The Cochin slide: a huge submarine landslide

Posted by Dave Petley

The Cochin slide: a huge submarine landslide

I usually write here about landslides on land, but the largest and, in many ways, most impressive failures occur in the oceans.  In a paper published in the journal Landslides, Bijesh et al. (2022) describe the Cochin slide, a huge failure that lies in the Cochin offshore region on the southwestern continental margin of India.  This is a bathymetric image from the paper showing the landslide:-

High-resolution multibeam bathymetry map of the Cochin slide

High-resolution multibeam bathymetry map of the Cochin slide, from Bijesh et al. (2022).  The black dashed line indicates the boundary of the slide scar, whilst the white dashed line indicates the boundaries of the landslide deposit.  The colours indicate the water depth as per the key on the lower right side.


The statistics of this landslide, as with many other submarine failures, are astounding.  The landslide slide scar is 46 km wide, with an evacuated volume of about 240 km³.  The gradient of the landslide scar is just 2º. The landslides scar covers an area of about 2,000 km², whilst the landslide deposits extend over about 5,700 km². The maximum runout distance (from the crown of the landslide scar to the toe of the deposit) is about 138 km (for context, the direct distance between New York and Philadelphia is about 130 km).

Whilst landslides on this scale are scientifically fascinating, and there remains a great deal to learn, a key focus is of course on the hazard potential, and in particular the likelihood of such an event generating a tsunami.  A key element of this is to understand the likely trigger of such events.  In the case of the Cochin slide this is unclear.  Bijesh et al. (2022) speculate that key factors could have been “sedimentation, formation of weak layers, and extensive faulting in the shelf/slope region.  It is also inferred that the offshore extension of the major lineaments and deep-seated faulting resulting in weak planes and earthquakes in the region have also influenced the triggering of the Cochin slide.”

Whilst the location and volume of the landslide are compatible with a tsunami-generating event, tsunamigenic submarine landslides also require rapid acceleration of the landslide mass and the presence of stiff, cohesive materials.  At present it is unclear as to whether these criteria were met by the Cochin slide.  Finally, it is not known as to when the landslide occurred.

Further research is required for sure, and Bijesh et al. (2022) have made some suggestions as to what should happen next, including sampling and analysis of the slide deposits; more detailed imaging; modelling; and investigation of the potential role of sea level change in this region.  To these I would add further investigation of the tectonics of the area.

This is a great example of a large submarine landslide with potential consequences for coastal communities in the region, as well as for seafloor infrastructure.  I shall look forward to reading about subsequent research on this impressive landslide.



Bijesh, C.M., Twinkle, D., Susanth, S. et al.  2022.  Large-scale submarine landslide in the Cochin offshore region, southwestern continental margin of India: a preliminary geophysical understanding.

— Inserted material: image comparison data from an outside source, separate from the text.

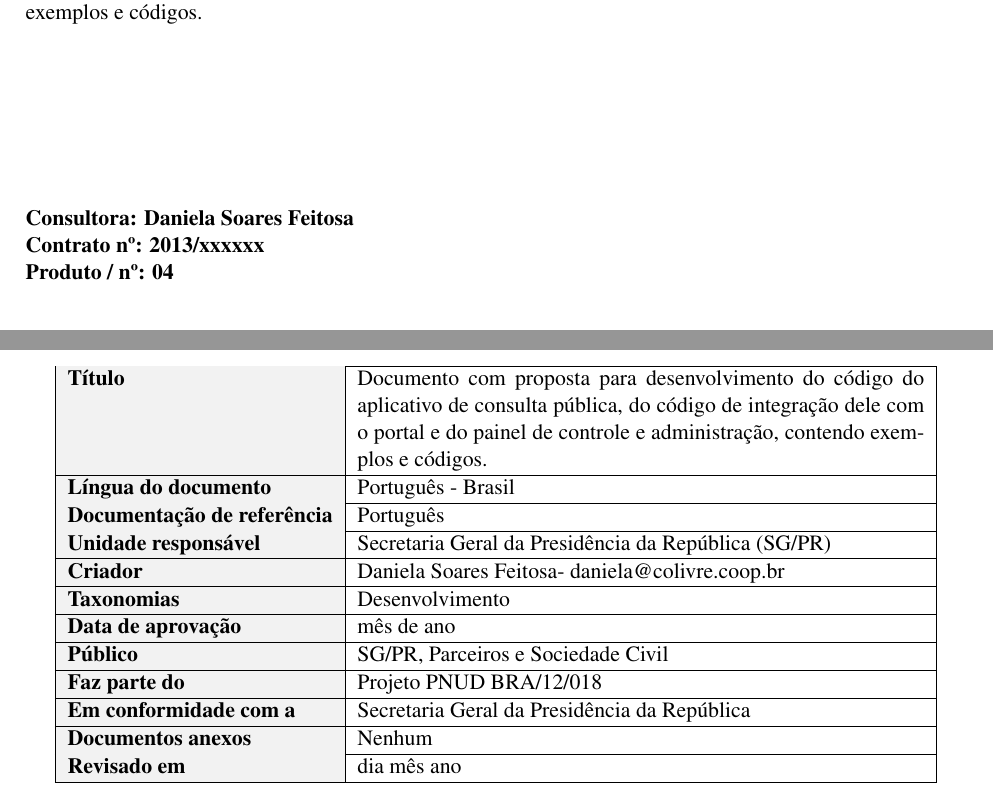
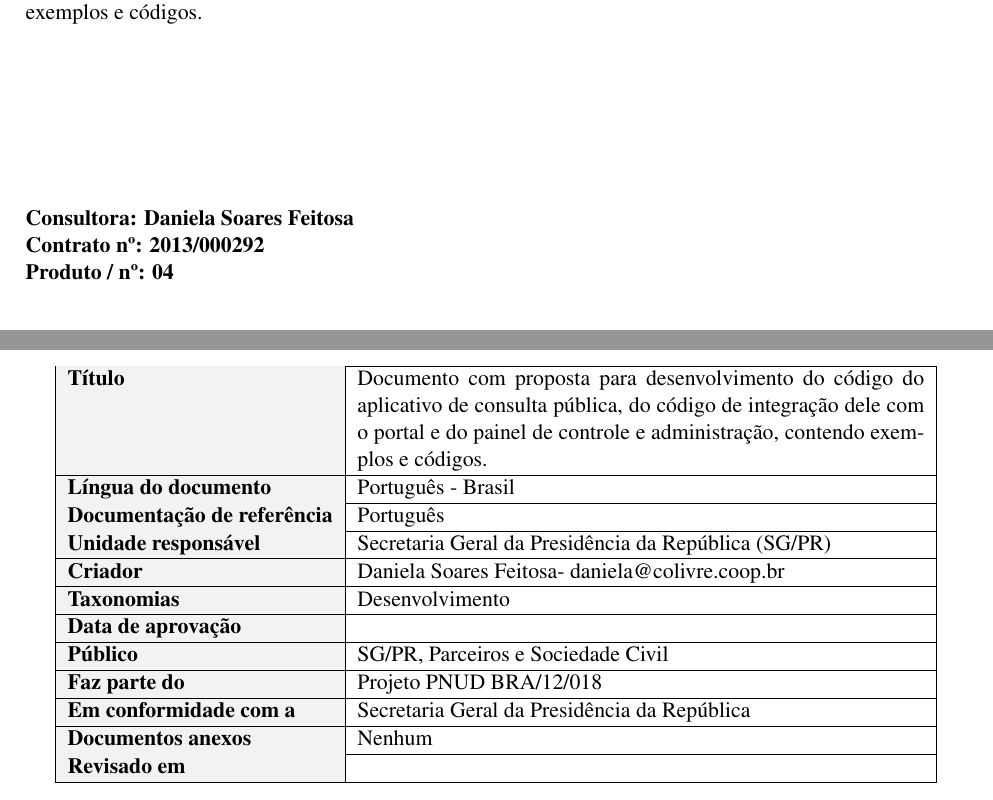
Before and after one commit to danielafeitosa/documentacao-pnud, a LaTeX document (produto4/produto4-DanielaFeitosa.tex, which reads produto4/identificacao.tex): two parts of pages 1 and 2 of 26, joined at a grey line, cut so that both start at the same text. Compiled offline with pdfLaTeX.

Commit message:
Added contract number

```diff
--- a/produto4/identificacao.tex
+++ b/produto4/identificacao.tex
@@ -10,12 +10,12 @@
 (\SiglaSecretaria) \\ \hline
     \textbf{Criador} & \MyName - \MyEmail \\ \hline
     \textbf{Taxonomias} & Desenvolvimento \\ \hline
-    \textbf{Data de aprovação} & mês de ano \\ \hline
+    \textbf{Data de aprovação} &  \\ \hline
     \textbf{Público} & \SiglaSecretaria, Parceiros e Sociedade
 Civil \\ \hline
     \textbf{Faz parte do} & \ProjectCode \\ \hline
     \textbf{Em conformidade com a} & \NomeSecretaria \\ \hline
     \textbf{Documentos anexos} & Nenhum \\ \hline
-    \textbf{Revisado em} & dia mês ano \\ \hline
+    \textbf{Revisado em} &  \\ \hline
   \end{tabular}
 \end{center}
--- a/produto4/produto4-DanielaFeitosa.tex
+++ b/produto4/produto4-DanielaFeitosa.tex
@@ -28,7 +28,7 @@
 
 \newcommand{\MyName}{Daniela Soares Feitosa}
 \newcommand{\MyEmail}{daniela@colivre.coop.br}
-\newcommand{\ContractNumber}{2013/xxxxxx}
+\newcommand{\ContractNumber}{2013/000292}
 \newcommand{\ProjectCode}{Projeto PNUD BRA/12/018}
 \newcommand{\NomeSecretaria}{Secretaria Geral da Presidência da República}
 \newcommand{\SiglaSecretaria}{SG/PR}
```
Also changed, not shown: produto4/produto4-DanielaFeitosa.pdf.
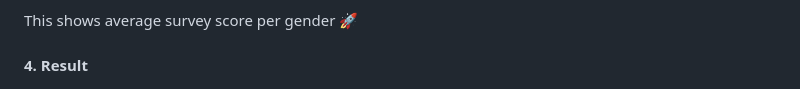
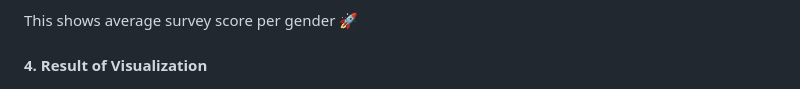
Before and after one commit to imavdhoot/dropwizard-surveyApp, a Markdown page: README.md, the part around the change. Drawn GitHub-style.

```diff
--- a/README.md
+++ b/README.md
@@ -78,7 +78,7 @@ Once the services are running:
 
 This shows average survey score per gender 🚀
 
-#### 4. Result
+#### 4. Result of Visualization
 
 ![Average Score per Gender](img/survey-visualize.png)
 
```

Landslides (2022). https://doi.org/10.1007/s10346-022-01969-6